= The task =
Would you write out every record that follows exactly, with the pictures left out?

= Supplied material =
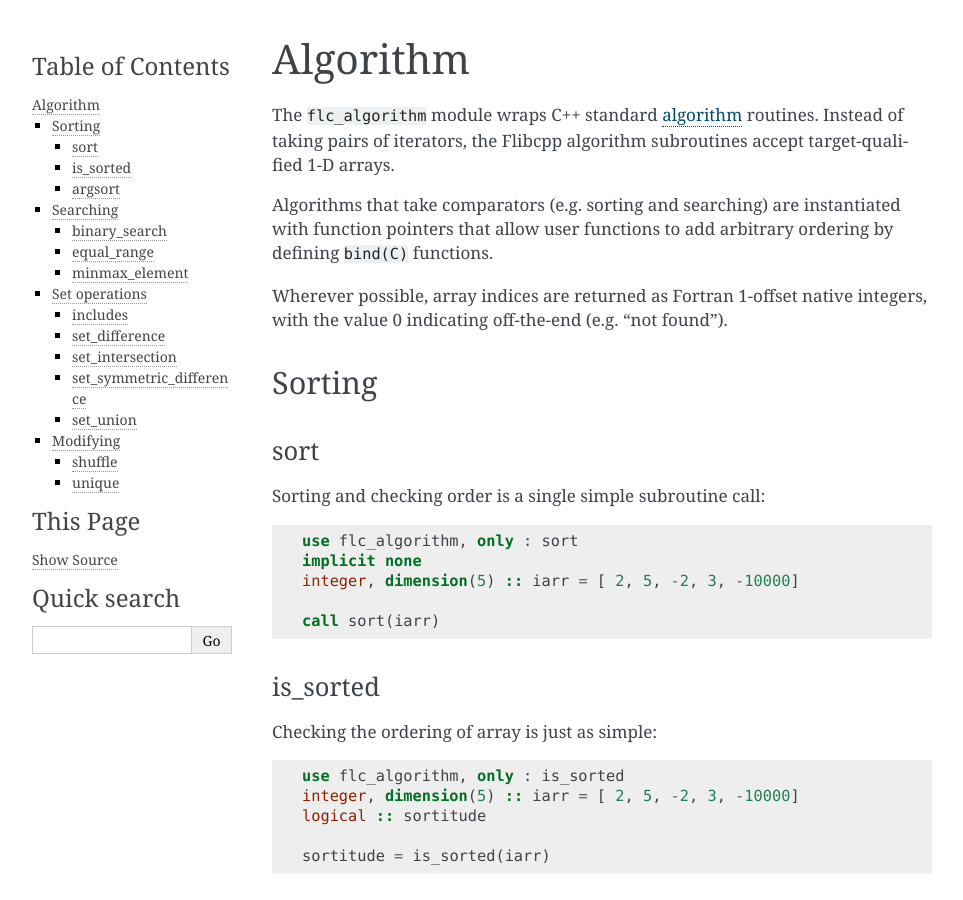
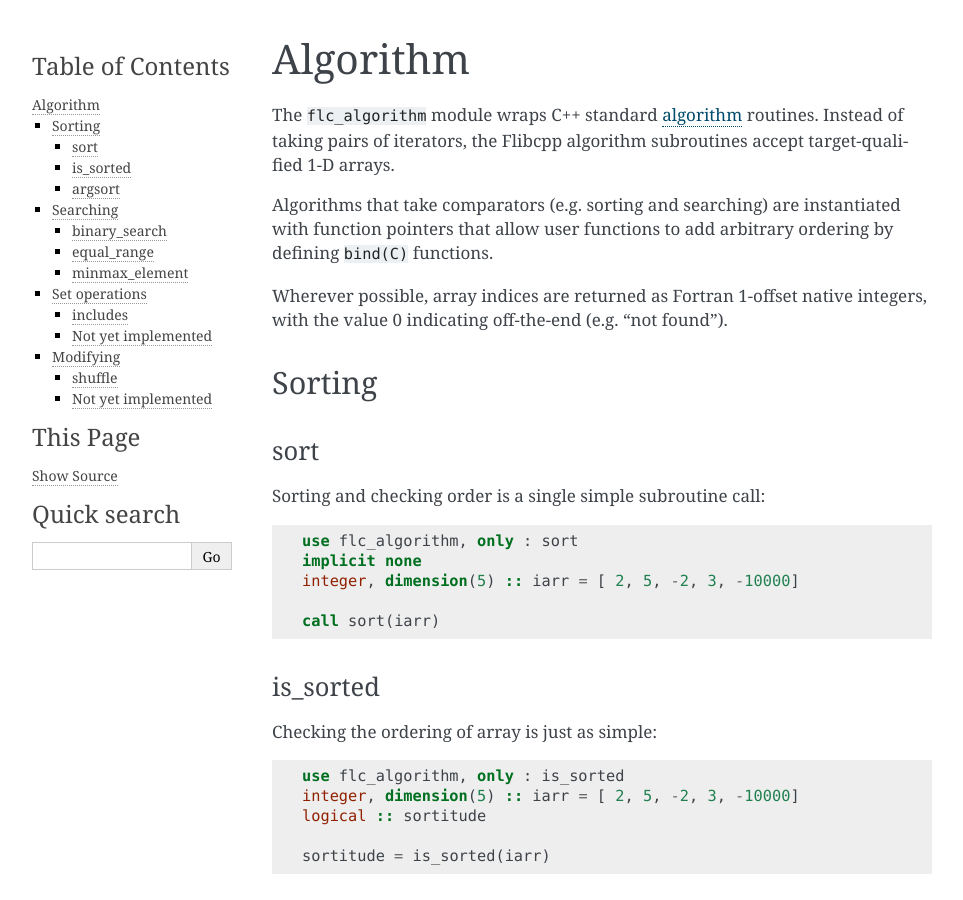
Before and after one commit to swig-fortran/flibcpp, a Sphinx documentation site: the page built from doc/modules/algorithm.rst, in a window 1280 px wide and 900 px high. Shown: the whole window, without its empty margins (148-1111 px from the left). Built offline with Sphinx 7.4.7, drawn with Linux system fonts in a browser that asks for light colours; some of the changed text lies outside the part shown.

Commit message:
Update docs

```diff
--- a/doc/modules/algorithm.rst
+++ b/doc/modules/algorithm.rst
@@ -169,25 +169,13 @@
   is_superset = includes(iarr, jarr) ! false
   is_superset = includes(iarr, jarr(1:2))) ! true
 
-set_difference
---------------
+Not yet implemented
+-------------------
 
-TODO
-
-set_intersection
-----------------
-
-TODO
-
-set_symmetric_difference
-------------------------
-
-TODO
-
-set_union
----------
-
-TODO
+- set_difference
+- set_intersection
+- set_symmetric_difference
+- set_union
 
 Modifying
 =========
@@ -212,10 +200,11 @@
 
   call shuffle(rng, iarr)
 
-unique
-------
+Not yet implemented
+-------------------
 
-TODO
+- unique
+
 
 .. ############################################################################
 .. end of doc/modules/algorithm.rst
--- a/doc/modules/chrono.rst
+++ b/doc/modules/chrono.rst
@@ -8,8 +8,7 @@
 Chrono
 ******
 
-TODO: Time calculations and timers.
-
+Time calculations and timers are not yet implemented.
 
 .. ############################################################################
 .. end of doc/modules/chrono.rst
--- a/doc/modules/map.rst
+++ b/doc/modules/map.rst
@@ -8,7 +8,7 @@
 Map
 ***
 
-Sorted dictionaries mapping keys to values.
+Maps, sorted dictionaries mapping keys to values, are not yet implemented.
 
 .. ############################################################################
 .. end of doc/modules/map.rst
--- a/doc/modules/string.rst
+++ b/doc/modules/string.rst
@@ -8,8 +8,7 @@
 String
 ******
 
-String manipulation.
-
+String manipulation is not yet implemented.
 
 .. ############################################################################
 .. end of doc/modules/string.rst
```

= Task answer =
Before and after one commit to swig-fortran/flibcpp, a Sphinx documentation site: the page built from doc/modules/algorithm.rst, in a window 1280 px wide and 900 px high. Shown: the whole window, without its empty margins (148-1111 px from the left). Built offline with Sphinx 7.4.7, drawn with Linux system fonts in a browser that asks for light colours; some of the changed text lies outside the part shown.

Commit message:
Update docs

```diff
--- a/doc/modules/algorithm.rst
+++ b/doc/modules/algorithm.rst
@@ -169,25 +169,13 @@
   is_superset = includes(iarr, jarr) ! false
   is_superset = includes(iarr, jarr(1:2))) ! true
 
-set_difference
---------------
+Not yet implemented
+-------------------
 
-TODO
-
-set_intersection
-----------------
-
-TODO
-
-set_symmetric_difference
-------------------------
-
-TODO
-
-set_union
----------
-
-TODO
+- set_difference
+- set_intersection
+- set_symmetric_difference
+- set_union
 
 Modifying
 =========
@@ -212,10 +200,11 @@
 
   call shuffle(rng, iarr)
 
-unique
-------
+Not yet implemented
+-------------------
 
-TODO
+- unique
+
 
 .. ############################################################################
 .. end of doc/modules/algorithm.rst
--- a/doc/modules/chrono.rst
+++ b/doc/modules/chrono.rst
@@ -8,8 +8,7 @@
 Chrono
 ******
 
-TODO: Time calculations and timers.
-
+Time calculations and timers are not yet implemented.
 
 .. ############################################################################
 .. end of doc/modules/chrono.rst
--- a/doc/modules/map.rst
+++ b/doc/modules/map.rst
@@ -8,7 +8,7 @@
 Map
 ***
 
-Sorted dictionaries mapping keys to values.
+Maps, sorted dictionaries mapping keys to values, are not yet implemented.
 
 .. ############################################################################
 .. end of doc/modules/map.rst
--- a/doc/modules/string.rst
+++ b/doc/modules/string.rst
@@ -8,8 +8,7 @@
 String
 ******
 
-String manipulation.
-
+String manipulation is not yet implemented.
 
 .. ############################################################################
 .. end of doc/modules/string.rst
```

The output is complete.